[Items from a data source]
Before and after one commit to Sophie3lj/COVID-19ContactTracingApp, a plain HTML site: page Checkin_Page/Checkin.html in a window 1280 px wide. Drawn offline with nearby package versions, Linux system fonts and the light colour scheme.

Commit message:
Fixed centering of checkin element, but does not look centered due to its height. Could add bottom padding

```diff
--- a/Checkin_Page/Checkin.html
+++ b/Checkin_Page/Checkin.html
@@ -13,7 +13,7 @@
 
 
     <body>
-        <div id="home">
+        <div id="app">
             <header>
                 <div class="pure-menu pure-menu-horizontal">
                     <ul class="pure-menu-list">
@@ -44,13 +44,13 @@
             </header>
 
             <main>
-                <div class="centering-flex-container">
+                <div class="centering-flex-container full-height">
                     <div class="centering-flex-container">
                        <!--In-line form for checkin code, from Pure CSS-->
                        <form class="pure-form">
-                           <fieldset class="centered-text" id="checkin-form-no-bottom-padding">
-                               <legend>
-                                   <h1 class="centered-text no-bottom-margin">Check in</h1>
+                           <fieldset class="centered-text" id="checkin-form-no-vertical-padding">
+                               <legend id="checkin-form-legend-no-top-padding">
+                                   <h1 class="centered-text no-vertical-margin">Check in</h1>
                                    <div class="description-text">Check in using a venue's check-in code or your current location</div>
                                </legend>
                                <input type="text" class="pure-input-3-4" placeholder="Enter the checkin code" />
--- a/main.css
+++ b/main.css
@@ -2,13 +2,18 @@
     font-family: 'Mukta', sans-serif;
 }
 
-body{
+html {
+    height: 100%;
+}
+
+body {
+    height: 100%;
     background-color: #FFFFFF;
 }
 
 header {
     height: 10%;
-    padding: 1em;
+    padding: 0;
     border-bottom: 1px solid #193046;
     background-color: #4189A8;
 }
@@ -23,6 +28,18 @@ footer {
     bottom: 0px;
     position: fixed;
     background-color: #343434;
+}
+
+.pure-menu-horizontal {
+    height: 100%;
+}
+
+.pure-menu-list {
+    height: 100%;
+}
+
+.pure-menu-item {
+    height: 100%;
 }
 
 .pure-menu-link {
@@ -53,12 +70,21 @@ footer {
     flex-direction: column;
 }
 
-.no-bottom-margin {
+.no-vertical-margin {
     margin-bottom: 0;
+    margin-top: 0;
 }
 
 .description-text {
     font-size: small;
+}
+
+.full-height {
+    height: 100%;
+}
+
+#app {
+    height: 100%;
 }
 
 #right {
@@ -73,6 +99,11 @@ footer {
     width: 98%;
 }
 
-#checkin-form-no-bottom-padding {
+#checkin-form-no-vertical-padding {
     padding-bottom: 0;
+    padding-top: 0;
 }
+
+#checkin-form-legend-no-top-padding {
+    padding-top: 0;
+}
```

* * *

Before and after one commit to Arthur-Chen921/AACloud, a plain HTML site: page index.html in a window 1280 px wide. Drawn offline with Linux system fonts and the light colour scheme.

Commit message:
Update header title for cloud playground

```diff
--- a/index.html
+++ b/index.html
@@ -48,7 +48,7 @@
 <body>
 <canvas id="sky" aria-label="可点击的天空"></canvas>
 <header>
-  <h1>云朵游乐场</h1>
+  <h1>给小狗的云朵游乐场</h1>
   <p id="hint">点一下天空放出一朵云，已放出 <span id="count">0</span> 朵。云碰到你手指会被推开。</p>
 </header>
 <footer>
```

About this exercise: Go through the records line by line, and copy each line that holds the string "list".

Reply:
                     <ul class="pure-menu-list">
+.pure-menu-list {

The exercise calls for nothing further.